Or did it? Check out the following story.

A megachurch in Texas, in order to draw in worshippers on Easter Sunday, decided to hold a drawing. The grand prize was a new BMW; other goodies included big screen TVs. The atmosphere was like a game show, with a big rotating drum full of cards to be drawn for the prizes, and the BMW winner rushing excitedly down the aisle like one of those audience members on some classic and silly TV competition. To her, as I recall from the report on “The Early Show,” “the Lord” had given her the car. See a video here:

But which lord? Certainly not Jesus. The gospel of prosperity being hawked by that Texas megachurch runs exactly counter to that proclaimed by the true Lord of all. “Those who seek to live godly in Christ Jesus will be persecuted” says 2 Timothy 3:12. Yes, Jesus did promise rewards, but only after his followers had gone through persecutions and hardship. And Paul urged us to let the same mind be in us that was in Christ, who emptied himself and served and died after being tortured on a cross. Only then came his exaltation.

The problem with that, of course, is that it doesn’t sell. It’s not popular, and the church desperately wants to be popular. The promise of suffering doesn’t get people in pews or bucks in plates. But turning worship into a game show, with a chance to win a luxury car and other prizes—now that will pack ‘em in!

How fitting, in an ironic and tragic sort of way, that Baal should be revered anew by the people of God on Easter. That day, you may know, was named for Baal’s consort, Astarte. Except under her Celtic name, Oestre.

Elijah’s challenge is just as fresh and urgent as ever. But this time the people have spoken, at least in a church in Texas. Baal is the lord.

God help us.

© 2010 Tom Cheatham

 

“What thou, my Lord, hast suffered was all for sinners’ gain; mine, mine was the transgression, but thine the deadly pain…” (“O Sacred Head, Now Wounded", attr. Bernard of Clairvaux [1091-1153]).

A remarkable story of heroism has stuck with me ever since I heard it on the news recently. It seems fitting to share on this Good Friday.
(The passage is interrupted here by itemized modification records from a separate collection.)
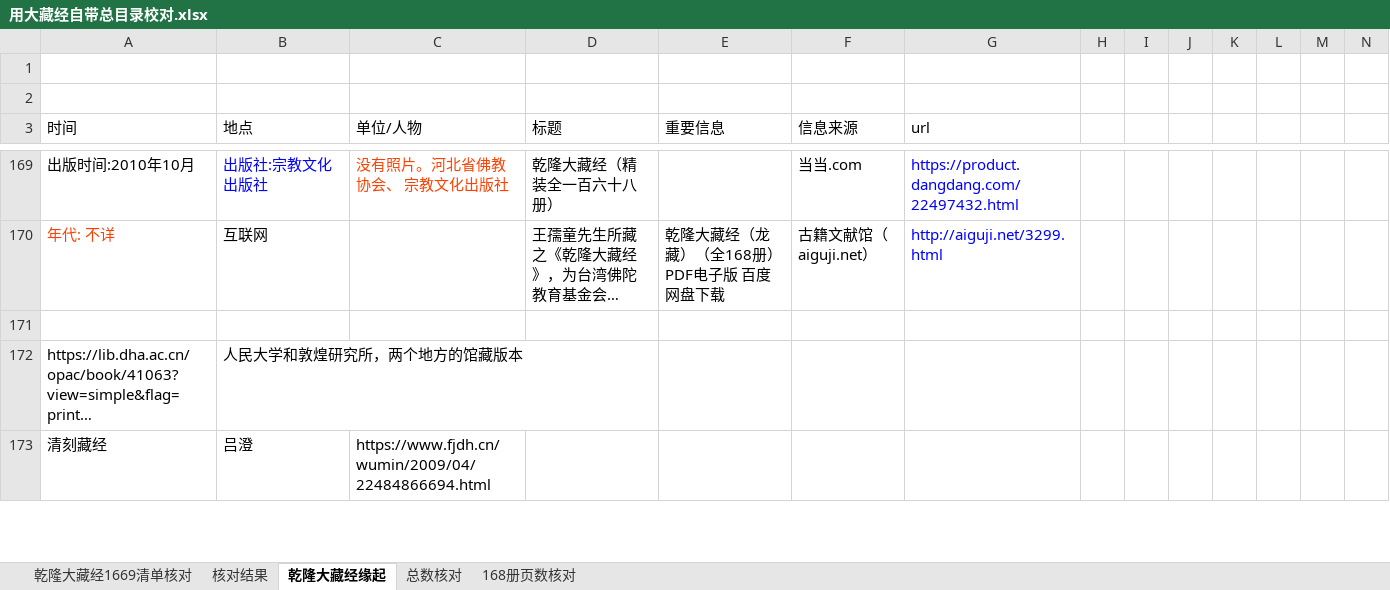
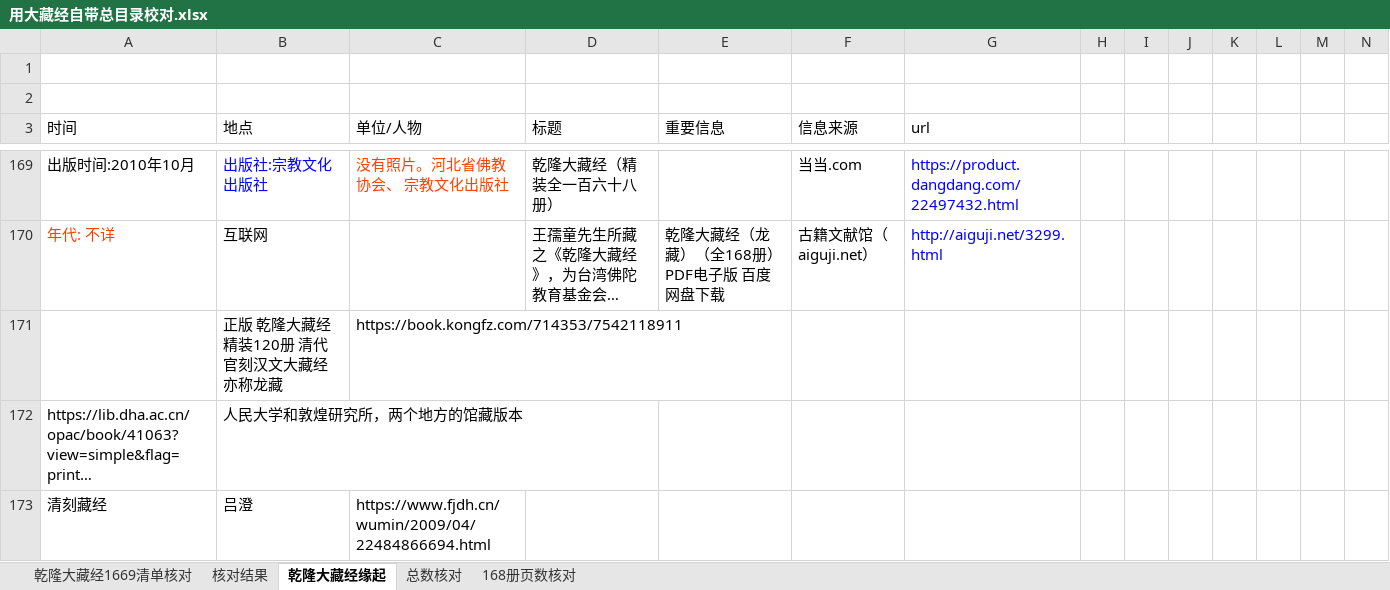
Before and after one commit to abibazhi/qldzj, an Excel workbook: docs/用大藏经自带总目录校对.xlsx, sheet 乾隆大藏经缘起, drawn as a sheet; only a part is shown, gaps mark what is left out; long unchanged cells end in …; values as stored, in another font and other column widths than the file's, no borders; rows hold the shown columns only; the diff names each change by its address in the sheet, - before the commit and + after, or states it on an @@ line.

```diff
--- a/docs/用大藏经自带总目录校对.xlsx (sheet 乾隆大藏经缘起)
+++ b/docs/用大藏经自带总目录校对.xlsx (sheet 乾隆大藏经缘起)
-row 171: (empty)
+row 171:  | 正版 乾隆大藏经 精装120册 清代官刻汉文大藏经 亦称龙藏 | https://book.kongfz.com/714353/7542118911
```
Also changed, not shown: 1 other file.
A 22 year-old nanny in Shelbyville, KY named Alyson Myatt rescued her charge, 5 year-old Aden Hawes, when the house caught on fire due to a faulty bathroom ceiling fan. She ran through the 400-degree flames to get to the boy. Alyson suffered second- and third-degree burns on her right hand and both feet. But despite those terribly painful injuries, she grabbed Aden, got out of the house, and drove to a neighbor’s for help.

In an interview, Alyson continued to show herself a hero: "I’m just happy Aden’s OK. That he wasn’t on fire…. I didn’t even think about me getting burned. I care for the kid a lot."

Aden’s dad has observed: “There’s no words to put how grateful I am to have my son with me, how grateful I am to have Alyson in our world, and it’s just one of those things you can’t put any value on…. There’s no price to be paid. It’s a debt that will never be able to be repaid”

Contrast Alyson Myatt’s actions with those of so-called “leaders” in the Church and the churches whose main agenda seems not to be to save others or care for their hurt, but to cover their own failings or those of their superiors, protect the bottom line or insist on some rule or irrelevant doctrine. Which, I ask, is the more Christlike: what Alyson Myatt did or what is all too common in the institution that is supposed to be the body of Christ on Earth?

I think it’s a no-brainer.

© 2010 Tom Cheatham

Sources

http://www.fox41.com/Global/story.asp?S=12200134

http://today.msnbc.msn.com/id/36049625/ns/today-today_people/